You can generally deduct the pay you give your employees for the services they perform. The pay may be in cash, property, or services. It may include wages, or salaries, or other compensation, such as vacation allowances, bonuses, commissions, and fringe benefits. For information about deducting employment taxes, see chapter 5.
You can claim the following employment credits if you pay wages to individuals who meet certain requirements.
- Work opportunity credit (claimed on Form 5884).
- Credit for affected Midwestern disaster area employers (claimed on Form 5884-A).
- Empowerment zone and renewal community employment credit (claimed on Form 8844).
- Indian employment credit (claimed on Form 8845).
- Welfare-to-work credit (claimed on Form 8861).
- Credit for employer differential wage payments (claimed on Form 8932; only for payments made in 2009).
Reduce your deduction for employee wages by the amount of any employment credits you claim. For more information about these credits, see the form on which the credit is claimed.
You may want to see:
Publication 15 (Circular E), Employer's Tax Guide 15-A Employer's Supplemental Tax Guide 15-B Employer's Tax Guide to Fringe Benefits 15-T New Wage Withholding and Advanced Earned Income Credit Payment Tables
See chapter 12 for information about getting publications and forms.taxmap/pubs/p535-005.htm#en_us_publink1000154151
To be deductible, your employees' pay must be an ordinary and necessary expense and you must pay or incur it. These and other requirements that apply to all business expenses are explained in chapter 1.

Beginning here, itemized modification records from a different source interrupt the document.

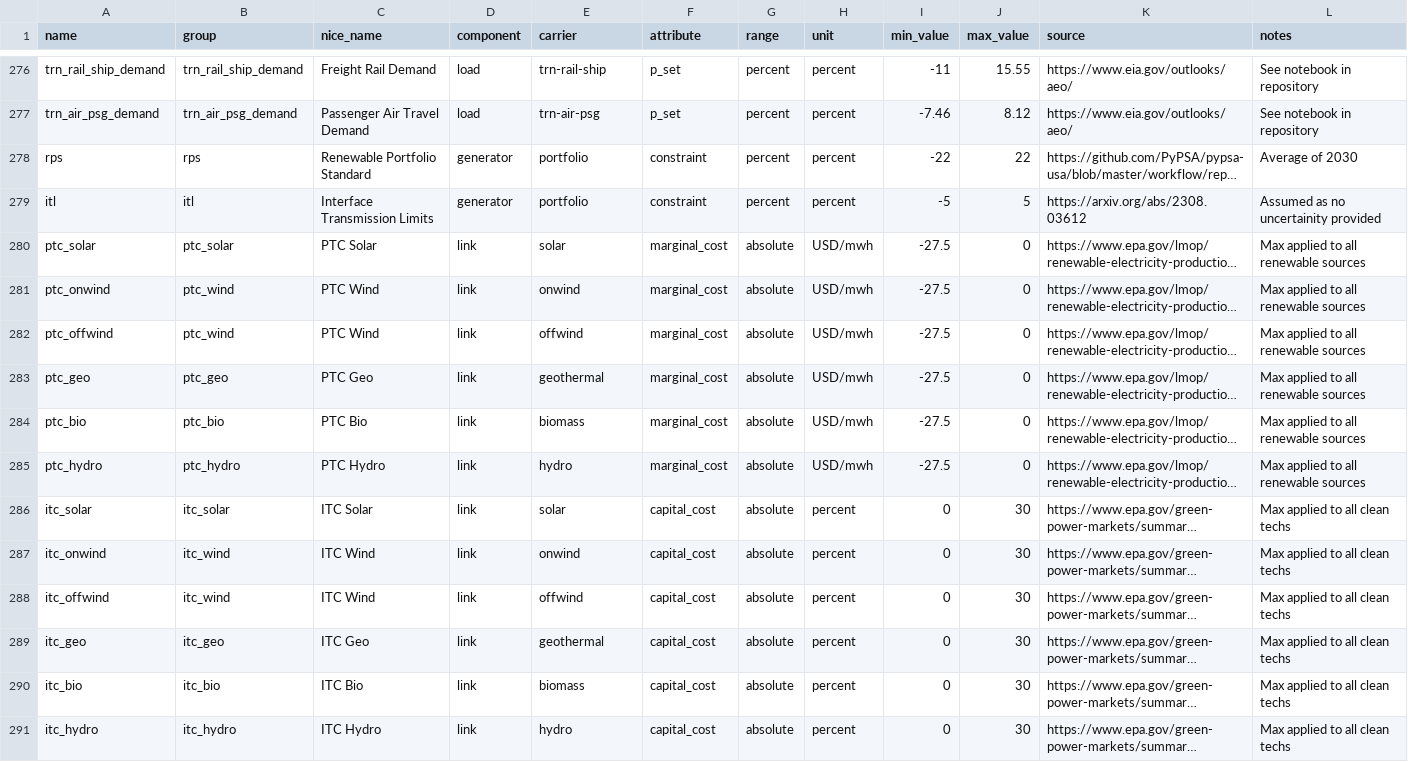
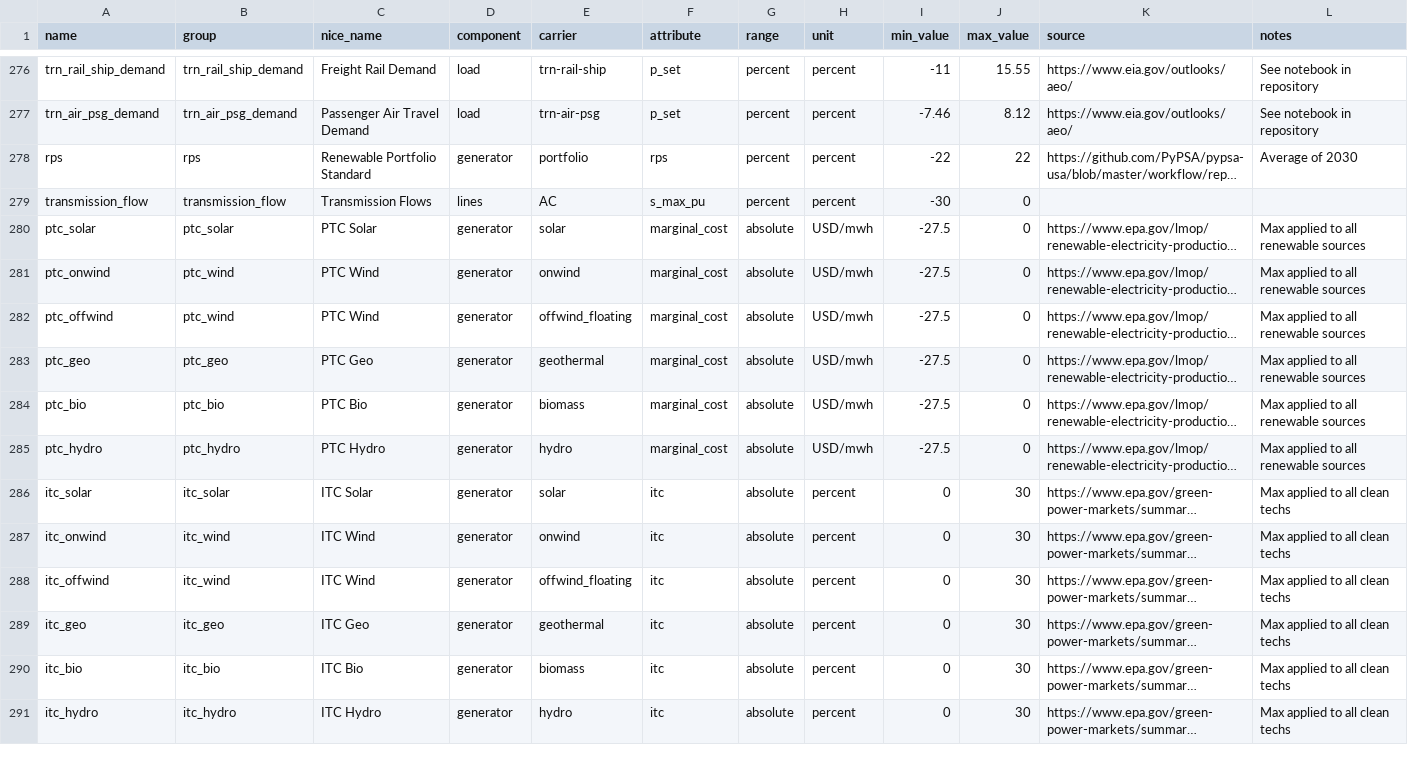
Before and after one commit to DeltaE/pypsa-gsa, a CSV file: config/master.csv, drawn as a sheet; only a part is shown, gaps mark what is left out; long unchanged cells end in …; removed rows and columns are numbered as before the commit, all else as after; the diff covers the shown part only; the diff names each change by its address in the sheet, - before the commit and + after, or states it on an @@ line.

```diff
--- a/config/master.csv
+++ b/config/master.csv
-F278 (attribute): constraint
+F278 (attribute): rps
-row 279: itl | itl | Interface Transmission Limits | generator | portfolio | constraint | percent | percent | -5 | 5 | https://arxiv.org/abs/2308.03612 | Assumed as no uncertainity provided
+row 279: transmission_flow | transmission_flow | Transmission Flows | lines | AC | s_max_pu | percent | percent | -30 | 0
-D280:D291 (component): link
+D280:D291 (component): generator
-E282 (carrier): offwind
+E282 (carrier): offwind_floating
-F286:F291 (attribute): capital_cost
+F286:F291 (attribute): itc
-E288 (carrier): offwind
+E288 (carrier): offwind_floating
```
Also changed, not shown: 1 added row, 1 removed row and 73 edited cells elsewhere in this file, config/results.csv, 4 other files.
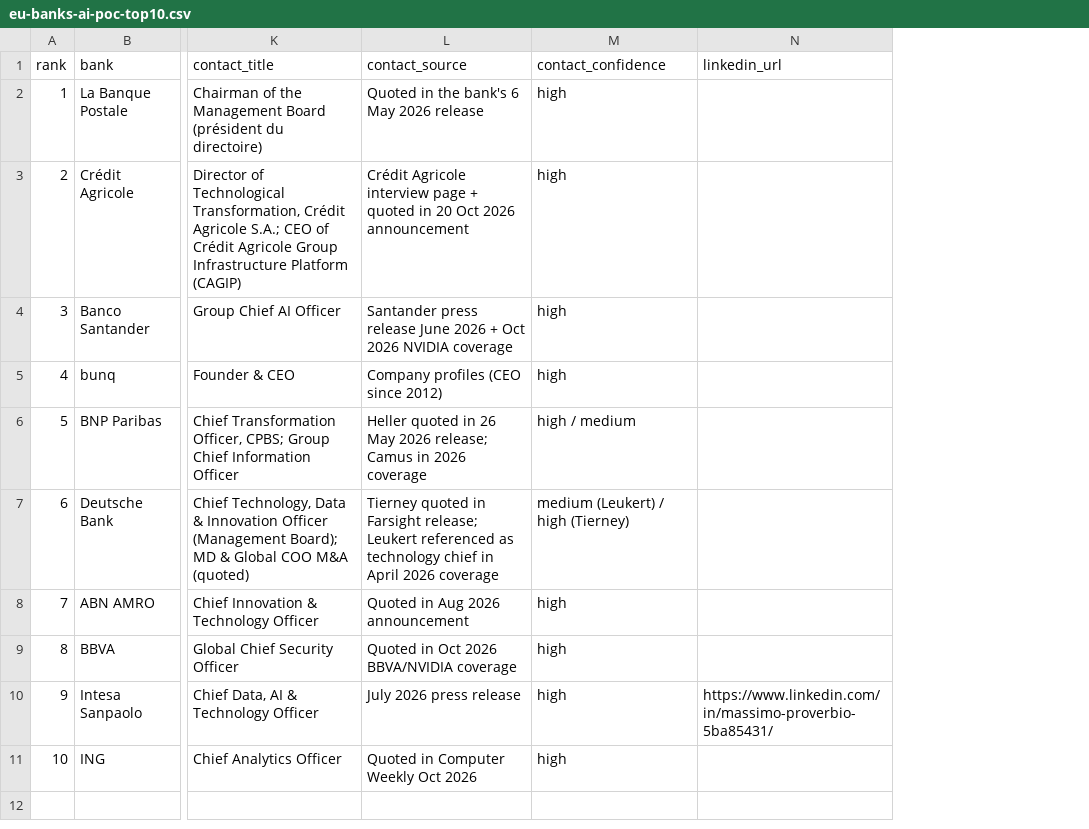
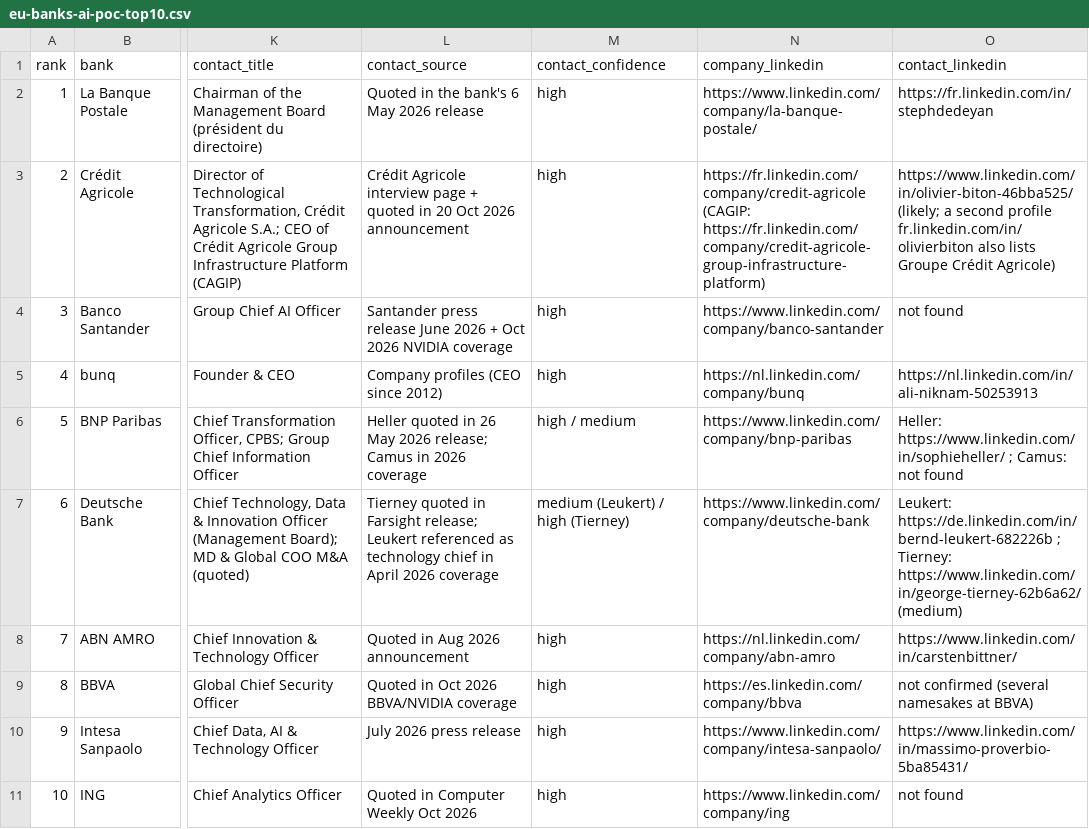
Before and after one commit to tarikraion/tarikraion, a CSV file: research/eu-banks-ai-poc-2026-11/eu-banks-ai-poc-top10.csv, drawn as a sheet; only a part is shown, gaps mark what is left out; removed rows and columns are numbered as before the commit, all else as after; the diff names each change by its address in the sheet, - before the commit and + after, or states it on an @@ line.

```diff
--- a/research/eu-banks-ai-poc-2026-11/eu-banks-ai-poc-top10.csv
+++ b/research/eu-banks-ai-poc-2026-11/eu-banks-ai-poc-top10.csv
-column N (linkedin_url), row 10: https://www.linkedin.com/in/massimo-proverbio-5ba85431/
+column N (company_linkedin), rows 2-11: https://www.linkedin.com/company/la-banque-postale/ | https://fr.linkedin.com/company/credit-agricole (CAGIP: https://fr.linkedin.com/company/credit-agricole-group-infrastructure-platform) | https://www.linkedin.com/company/banco-santander | https://nl.linkedin.com/company/bunq | https://www.linkedin.com/company/bnp-paribas | https://www.linkedin.com/company/deutsche-bank | https://nl.linkedin.com/company/abn-amro | https://es.linkedin.com/company/bbva | https://www.linkedin.com/company/intesa-sanpaolo/ | https://www.linkedin.com/company/ing
+column O (contact_linkedin), rows 2-11: https://fr.linkedin.com/in/stephdedeyan | https://www.linkedin.com/in/olivier-biton-46bba525/ (likely; a second profile fr.linkedin.com/in/olivierbiton also lists Groupe Crédit Agricole) | not found | https://nl.linkedin.com/in/ali-niknam-50253913 | Heller: https://www.linkedin.com/in/sophieheller/ ; Camus: not found | Leukert: https://de.linkedin.com/in/bernd-leukert-682226b ; Tierney: https://www.linkedin.com/in/george-tierney-62b6a62/ (medium) | https://www.linkedin.com/in/carstenbittner/ | not confirmed (several namesakes at BBVA) | https://www.linkedin.com/in/massimo-proverbio-5ba85431/ | not found
```
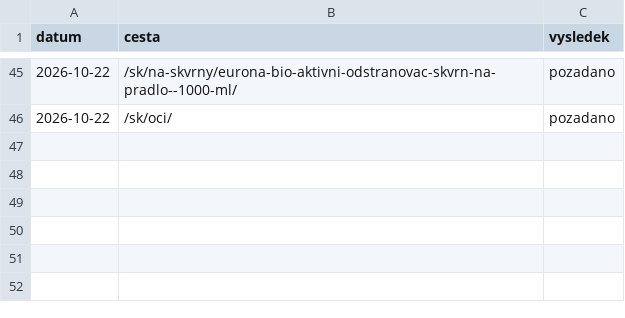
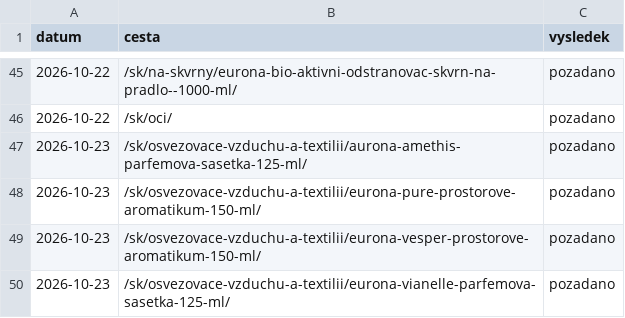
Before and after one commit to Stzboril/kosmetikaeva-sklad, a TSV file: work/indexace/stav.tsv, drawn as a sheet; only a part is shown, gaps mark what is left out; the diff names each change by its address in the sheet, - before the commit and + after, or states it on an @@ line.

```diff
--- a/work/indexace/stav.tsv
+++ b/work/indexace/stav.tsv
+row 47: 2026-10-23 | /sk/osvezovace-vzduchu-a-textilii/aurona-amethis-parfemova-sasetka-125-ml/ | pozadano
+row 48: 2026-10-23 | /sk/osvezovace-vzduchu-a-textilii/eurona-pure-prostorove-aromatikum-150-ml/ | pozadano
+row 49: 2026-10-23 | /sk/osvezovace-vzduchu-a-textilii/eurona-vesper-prostorove-aromatikum-150-ml/ | pozadano
+row 50: 2026-10-23 | /sk/osvezovace-vzduchu-a-textilii/eurona-vianelle-parfemova-sasetka-125-ml/ | pozadano
```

In addition, the pay must meet both of the following tests.
- Test 1. It must be reasonable.
- Test 2. It must be for services performed.
The form or method of figuring the pay does not affect its deductibility. For example, bonuses and commissions based on sales or earnings, and paid under an agreement made before the services were performed, are both deductible.
Determine the reasonableness of pay by the facts and circumstances. Generally, reasonable pay is the amount that like enterprises pay for the same, or similar, services.
You must be able to prove that the pay is reasonable. Base this determination on the circumstances that exist when you contract for the services, not those that exist when the reasonableness is questioned. If the pay is excessive, the excess is disallowed. taxmap/pubs/p535-005.htm#en_us_publink1000154153
To determine if pay is reasonable, consider the following items and any other pertinent facts.
- The duties performed by the employee.
- The volume of business handled.
- The character and amount of responsibility.
- The complexities of your business.
- The amount of time required.
- The cost of living in the locality.
- The ability and achievements of the individual employee performing the service.
- The pay compared with the gross and net income of the business, as well as with distributions to shareholders if the business is a corporation.
- Your policy regarding pay for all your employees.
- The history of pay for each employee.
You must be able to prove the payment was made for services actually performed. taxmap/pubs/p535-005.htm#en_us_publink1000154155
If a corporation pays an employee who is also a shareholder a salary that is unreasonably high considering the services actually performed, the excessive part of the salary may be treated as a constructive distribution to the employee-shareholder. For more information on corporate distributions to shareholders, see Publication 542, Corporations.